Saved data entries:

· · · · · · ·

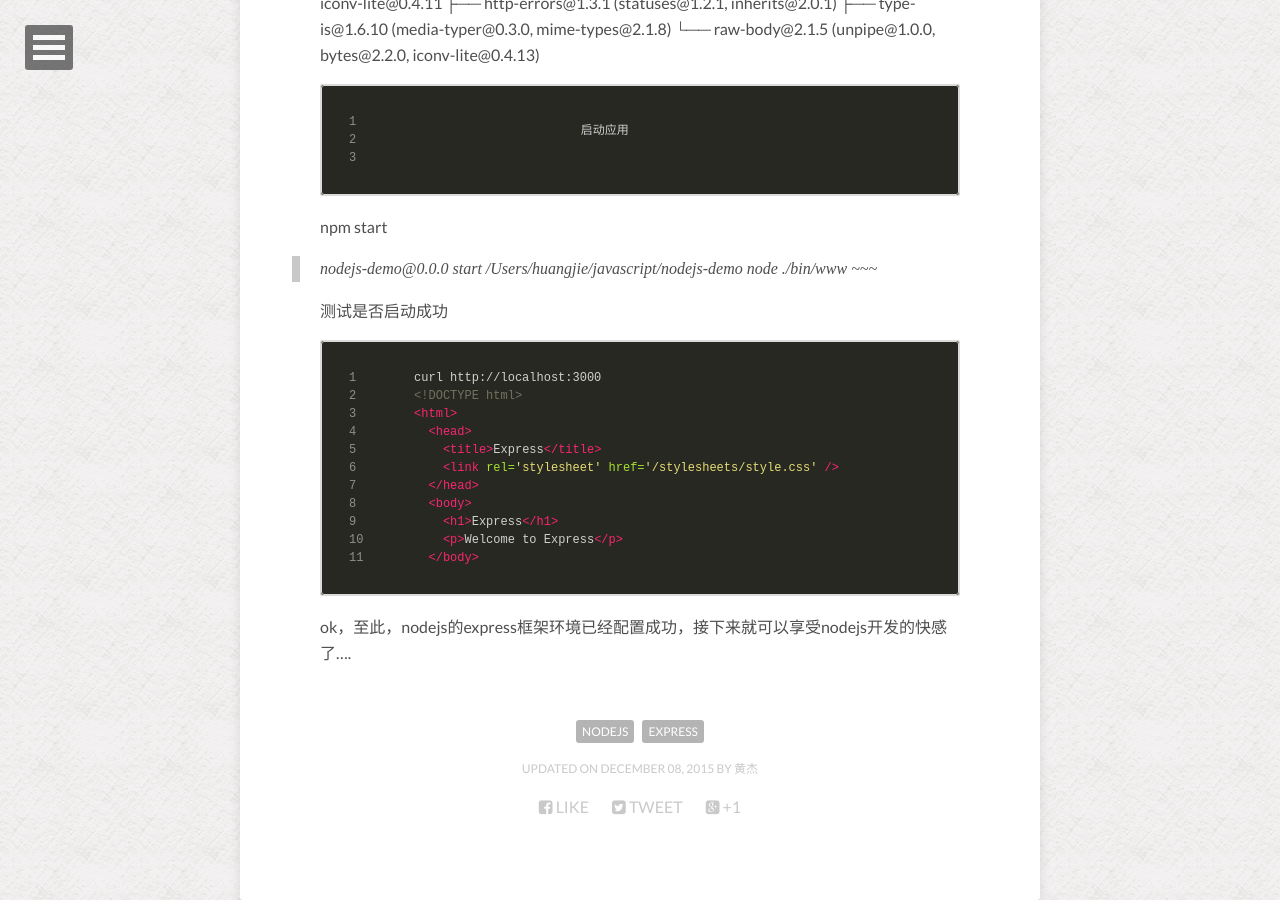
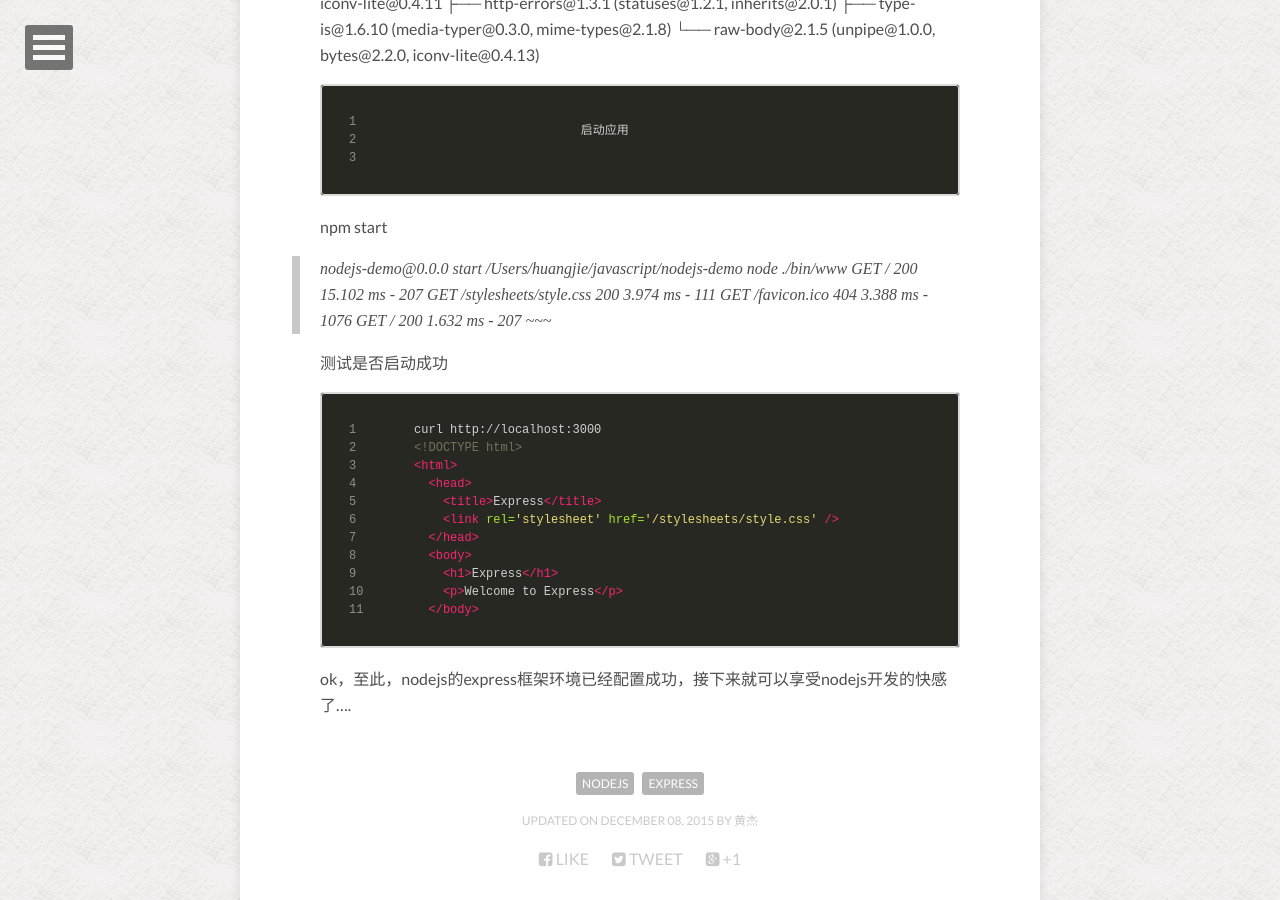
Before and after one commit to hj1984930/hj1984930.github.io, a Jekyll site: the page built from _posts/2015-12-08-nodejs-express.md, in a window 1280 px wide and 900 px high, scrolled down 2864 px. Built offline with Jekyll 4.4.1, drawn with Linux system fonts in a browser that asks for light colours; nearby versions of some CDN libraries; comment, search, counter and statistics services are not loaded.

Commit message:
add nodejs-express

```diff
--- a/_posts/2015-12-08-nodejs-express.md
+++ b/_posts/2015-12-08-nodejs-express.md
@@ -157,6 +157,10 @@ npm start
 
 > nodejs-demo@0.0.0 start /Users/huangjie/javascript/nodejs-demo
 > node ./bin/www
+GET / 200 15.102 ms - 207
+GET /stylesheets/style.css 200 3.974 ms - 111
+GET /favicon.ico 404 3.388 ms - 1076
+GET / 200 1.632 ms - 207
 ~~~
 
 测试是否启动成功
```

· · · · · · ·

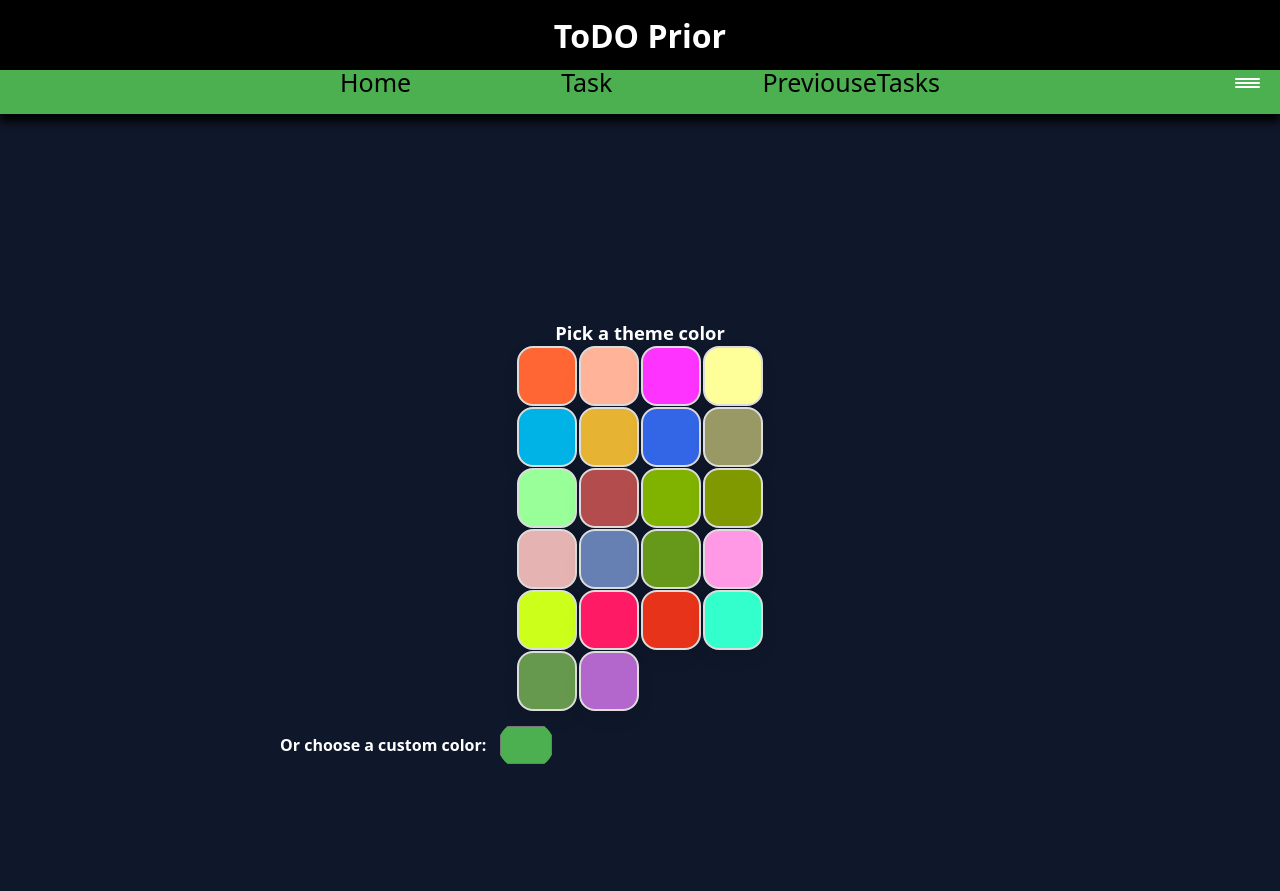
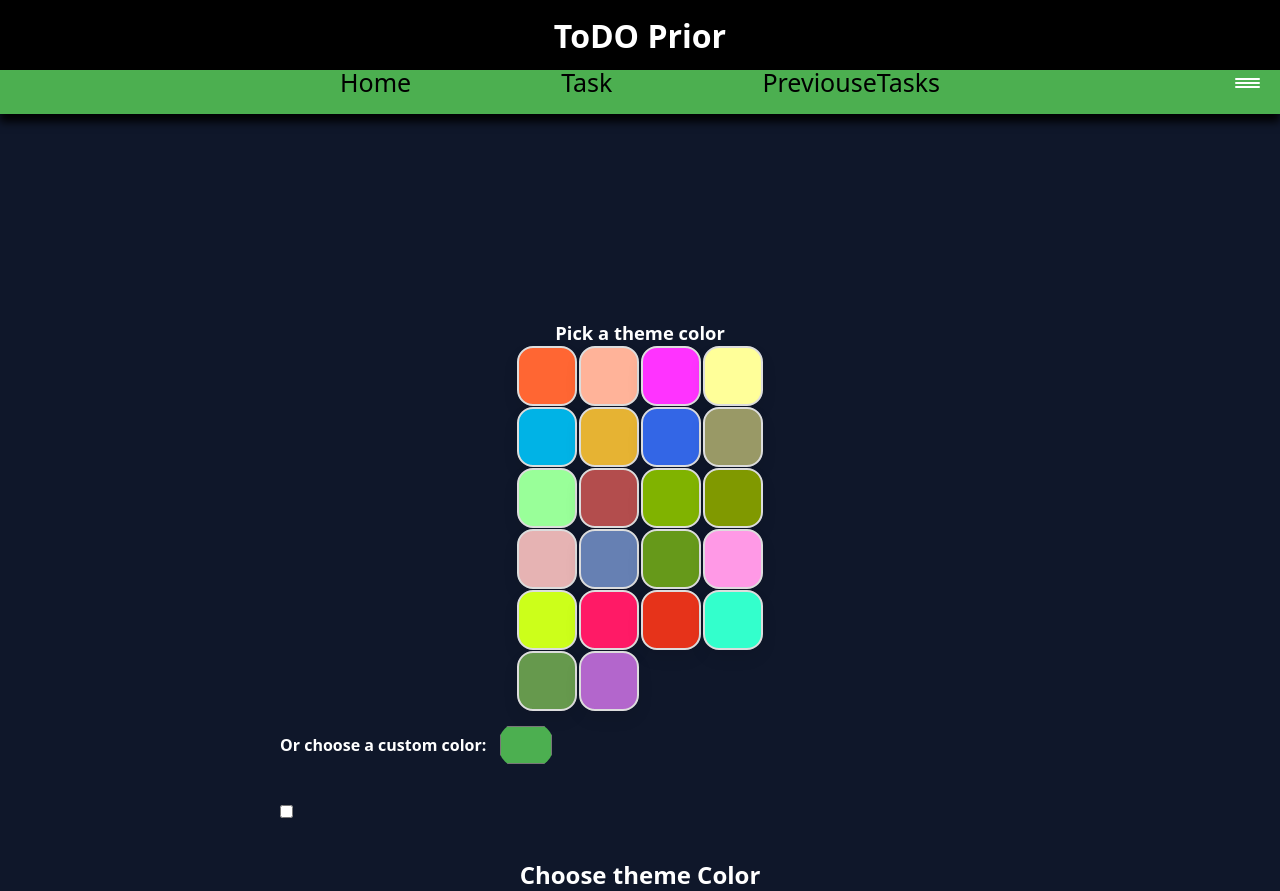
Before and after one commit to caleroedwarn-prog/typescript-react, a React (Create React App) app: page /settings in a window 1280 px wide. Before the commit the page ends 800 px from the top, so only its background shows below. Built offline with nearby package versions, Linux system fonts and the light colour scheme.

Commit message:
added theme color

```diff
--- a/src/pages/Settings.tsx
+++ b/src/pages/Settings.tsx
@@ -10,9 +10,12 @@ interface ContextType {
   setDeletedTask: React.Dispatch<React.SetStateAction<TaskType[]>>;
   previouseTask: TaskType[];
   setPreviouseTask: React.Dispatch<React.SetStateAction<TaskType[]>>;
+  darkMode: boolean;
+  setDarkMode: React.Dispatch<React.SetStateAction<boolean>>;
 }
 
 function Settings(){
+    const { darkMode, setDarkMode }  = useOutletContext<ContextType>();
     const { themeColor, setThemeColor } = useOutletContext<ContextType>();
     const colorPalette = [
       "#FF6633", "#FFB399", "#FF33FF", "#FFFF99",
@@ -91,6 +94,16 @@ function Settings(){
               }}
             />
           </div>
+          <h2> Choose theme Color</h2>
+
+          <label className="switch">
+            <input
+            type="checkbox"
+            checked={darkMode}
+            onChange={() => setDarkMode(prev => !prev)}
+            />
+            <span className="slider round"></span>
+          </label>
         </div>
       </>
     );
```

· · · · · · ·

* PROMPT: Search the entries for the string "express" and return each line where it turns up.

* RESULT OF THE TASK:
Before and after one commit to hj1984930/hj1984930.github.io, a Jekyll site: the page built from _posts/2015-12-08-nodejs-express.md, in a window 1280 px wide and 900 px high, scrolled down 2864 px. Built offline with Jekyll 4.4.1, drawn with Linux system fonts in a browser that asks for light colours; nearby versions of some CDN libraries; comment, search, counter and statistics services are not loaded.
add nodejs-express
--- a/_posts/2015-12-08-nodejs-express.md
+++ b/_posts/2015-12-08-nodejs-express.md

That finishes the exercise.